■ **Work to be completed**: Where "shown" occurs in a line of the entries below, copy that line.

%%

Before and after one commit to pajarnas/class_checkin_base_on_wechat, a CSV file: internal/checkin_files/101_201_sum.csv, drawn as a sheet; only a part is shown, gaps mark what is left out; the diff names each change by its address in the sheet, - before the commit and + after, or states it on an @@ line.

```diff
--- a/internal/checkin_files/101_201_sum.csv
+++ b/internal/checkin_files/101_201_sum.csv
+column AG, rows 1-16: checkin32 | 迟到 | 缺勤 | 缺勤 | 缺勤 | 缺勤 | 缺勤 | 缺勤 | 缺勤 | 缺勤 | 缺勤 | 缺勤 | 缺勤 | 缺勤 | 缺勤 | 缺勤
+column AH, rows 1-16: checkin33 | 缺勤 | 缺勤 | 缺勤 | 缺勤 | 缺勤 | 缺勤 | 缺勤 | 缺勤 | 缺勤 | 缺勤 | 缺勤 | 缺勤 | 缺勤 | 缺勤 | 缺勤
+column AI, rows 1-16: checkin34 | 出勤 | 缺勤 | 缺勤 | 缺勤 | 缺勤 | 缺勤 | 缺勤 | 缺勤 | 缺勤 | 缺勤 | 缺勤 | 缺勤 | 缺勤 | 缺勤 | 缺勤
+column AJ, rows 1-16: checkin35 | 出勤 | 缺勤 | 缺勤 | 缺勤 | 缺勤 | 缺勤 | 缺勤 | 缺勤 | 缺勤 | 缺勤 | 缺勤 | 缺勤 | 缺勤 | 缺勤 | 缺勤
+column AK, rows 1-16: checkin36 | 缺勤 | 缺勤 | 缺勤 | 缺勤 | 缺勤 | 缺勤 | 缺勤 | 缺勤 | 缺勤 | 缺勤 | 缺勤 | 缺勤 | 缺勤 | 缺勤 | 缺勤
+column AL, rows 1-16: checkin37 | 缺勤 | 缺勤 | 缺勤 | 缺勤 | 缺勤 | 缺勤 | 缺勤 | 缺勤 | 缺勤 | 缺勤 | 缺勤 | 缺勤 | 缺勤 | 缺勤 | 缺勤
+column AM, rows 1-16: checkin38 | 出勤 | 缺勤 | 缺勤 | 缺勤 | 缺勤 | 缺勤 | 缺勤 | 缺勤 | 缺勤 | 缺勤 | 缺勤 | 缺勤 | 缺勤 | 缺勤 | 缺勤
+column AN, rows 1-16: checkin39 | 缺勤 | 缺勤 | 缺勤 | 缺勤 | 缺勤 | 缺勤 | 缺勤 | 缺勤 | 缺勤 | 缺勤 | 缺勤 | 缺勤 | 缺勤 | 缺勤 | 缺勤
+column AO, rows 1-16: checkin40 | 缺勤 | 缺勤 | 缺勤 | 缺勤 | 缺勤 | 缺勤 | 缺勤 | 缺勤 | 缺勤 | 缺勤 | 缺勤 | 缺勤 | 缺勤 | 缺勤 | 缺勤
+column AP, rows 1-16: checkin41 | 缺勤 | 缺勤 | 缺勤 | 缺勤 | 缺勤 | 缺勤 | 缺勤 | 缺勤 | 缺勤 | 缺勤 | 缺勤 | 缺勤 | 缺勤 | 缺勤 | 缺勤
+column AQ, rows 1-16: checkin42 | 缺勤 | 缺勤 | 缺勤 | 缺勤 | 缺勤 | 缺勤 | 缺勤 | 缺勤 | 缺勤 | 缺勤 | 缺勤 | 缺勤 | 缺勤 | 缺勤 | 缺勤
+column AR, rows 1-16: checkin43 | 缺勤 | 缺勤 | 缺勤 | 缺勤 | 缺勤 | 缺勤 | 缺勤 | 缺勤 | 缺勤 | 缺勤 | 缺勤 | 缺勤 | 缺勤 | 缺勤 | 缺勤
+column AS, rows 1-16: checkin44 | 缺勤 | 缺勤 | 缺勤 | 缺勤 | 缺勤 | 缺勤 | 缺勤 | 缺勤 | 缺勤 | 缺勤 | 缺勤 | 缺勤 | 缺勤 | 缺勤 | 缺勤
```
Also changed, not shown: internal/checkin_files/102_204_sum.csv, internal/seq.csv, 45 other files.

%%

■ **Exercise output**:
Before and after one commit to pajarnas/class_checkin_base_on_wechat, a CSV file: internal/checkin_files/101_201_sum.csv, drawn as a sheet; only a part is shown, gaps mark what is left out; the diff names each change by its address in the sheet, - before the commit and + after, or states it on an @@ line.
Also changed, not shown: internal/checkin_files/102_204_sum.csv, internal/seq.csv, 45 other files.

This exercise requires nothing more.